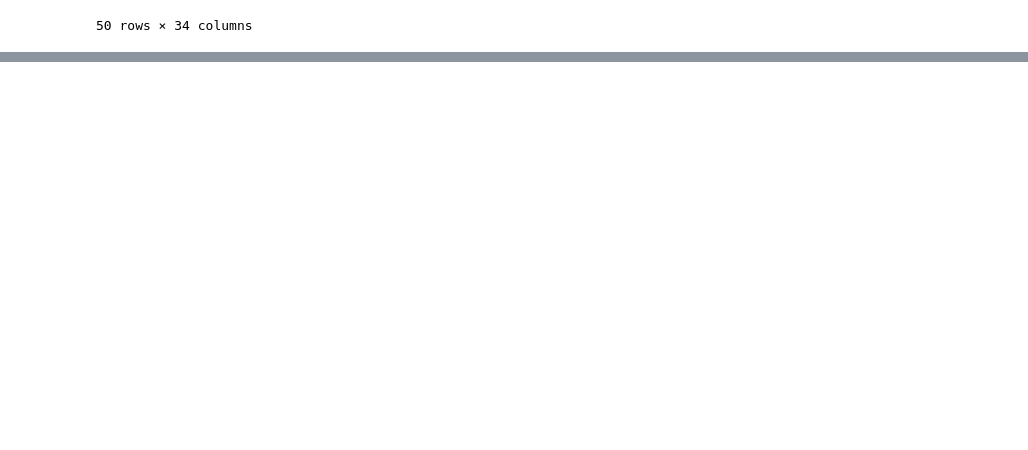
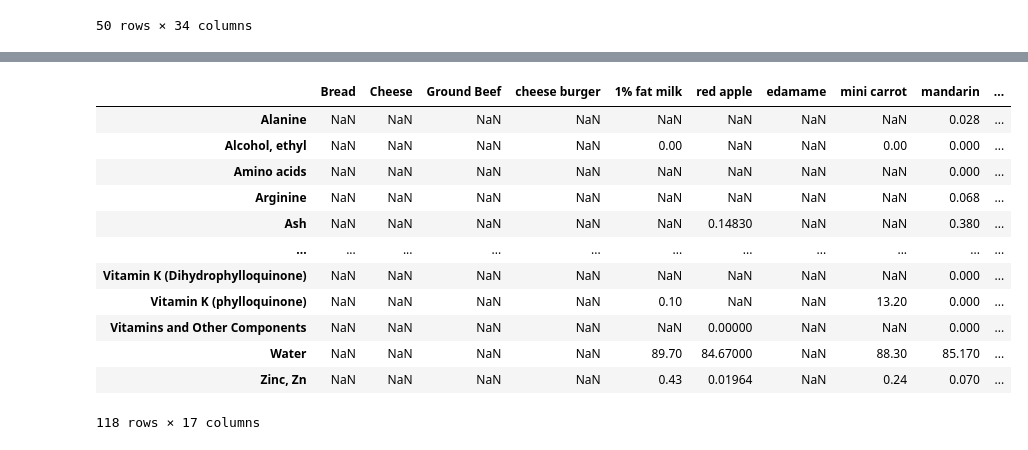
Before and after one commit to philippaSteinberg/EEP153-Proj2, a Jupyter notebook: Cost Part of Project-2.ipynb, the cells around one changed output, grey strips where cells are left out. Cells and saved outputs as stored; diff of their text form; code cells hidden in the pictures; blank space fills up the shorter version.

```diff
--- a/Cost Part of Project-2.ipynb
+++ b/Cost Part of Project-2.ipynb
@@ -75,0 +99,7 @@ fdc.search(apikey,"Mushroom")
+# %%
+df = read_sheets("https://docs.google.com/spreadsheets/d/1Ml9KIH_HLl64Y8zTldoghUu5ZhTY7IXanN77itVAxRM/edit#gid=0",
+                 sheet='prices')
+
+df = df.set_index('Food')
+df = df.reset_index()
+df
@@ -75,0 +126,27 @@ fdc.search(apikey,"Mushroom")
+# %%
+D = {}
+count = 0
+for food in  df.Food.tolist():
+    try:
+        FDC = df.loc[df.Food==food,:].FDC[count]
+        count+=1
+        D[food] = fdc.nutrients(apikey,FDC).Quantity
+    except AttributeError:
+        warnings.warn("Couldn't find FDC Code %s for food %s." % (food,FDC))
+
+FoodNutrients = pd.DataFrame(D,dtype=float)
+FoodNutrients
+# %% [output]
+|  | Bread | Cheese | Ground Beef | cheese burger | 1% fat milk | red apple | edamame | mini carrot | mandarin | ... |
+| Alanine | NaN | NaN | NaN | NaN | NaN | NaN | NaN | NaN | 0.028 | ... |
+| Alcohol, ethyl | NaN | NaN | NaN | NaN | 0.00 | NaN | NaN | 0.00 | 0.000 | ... |
+| Amino acids | NaN | NaN | NaN | NaN | NaN | NaN | NaN | NaN | 0.000 | ... |
+| Arginine | NaN | NaN | NaN | NaN | NaN | NaN | NaN | NaN | 0.068 | ... |
+| Ash | NaN | NaN | NaN | NaN | NaN | 0.14830 | NaN | NaN | 0.380 | ... |
+| ... | ... | ... | ... | ... | ... | ... | ... | ... | ... | ... |
+| Vitamin K (Dihydrophylloquinone) | NaN | NaN | NaN | NaN | NaN | NaN | NaN | NaN | 0.000 | ... |
+| Vitamin K (phylloquinone) | NaN | NaN | NaN | NaN | 0.10 | NaN | NaN | 13.20 | 0.000 | ... |
+| Vitamins and Other Components | NaN | NaN | NaN | NaN | NaN | 0.00000 | NaN | NaN | 0.000 | ... |
+| Water | NaN | NaN | NaN | NaN | 89.70 | 84.67000 | NaN | 88.30 | 85.170 | ... |
+| Zinc, Zn | NaN | NaN | NaN | NaN | 0.43 | 0.01964 | NaN | 0.24 | 0.070 | ... |
+118 rows × 17 columns
```
Also changed, not shown: parts of 5 cells of this notebook.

• [Work instructions]: Gather each line from the entries above that includes the word "Mushroom".

• [Result of this task]:
@@ -75,0 +99,7 @@ fdc.search(apikey,"Mushroom")
@@ -75,0 +126,27 @@ fdc.search(apikey,"Mushroom")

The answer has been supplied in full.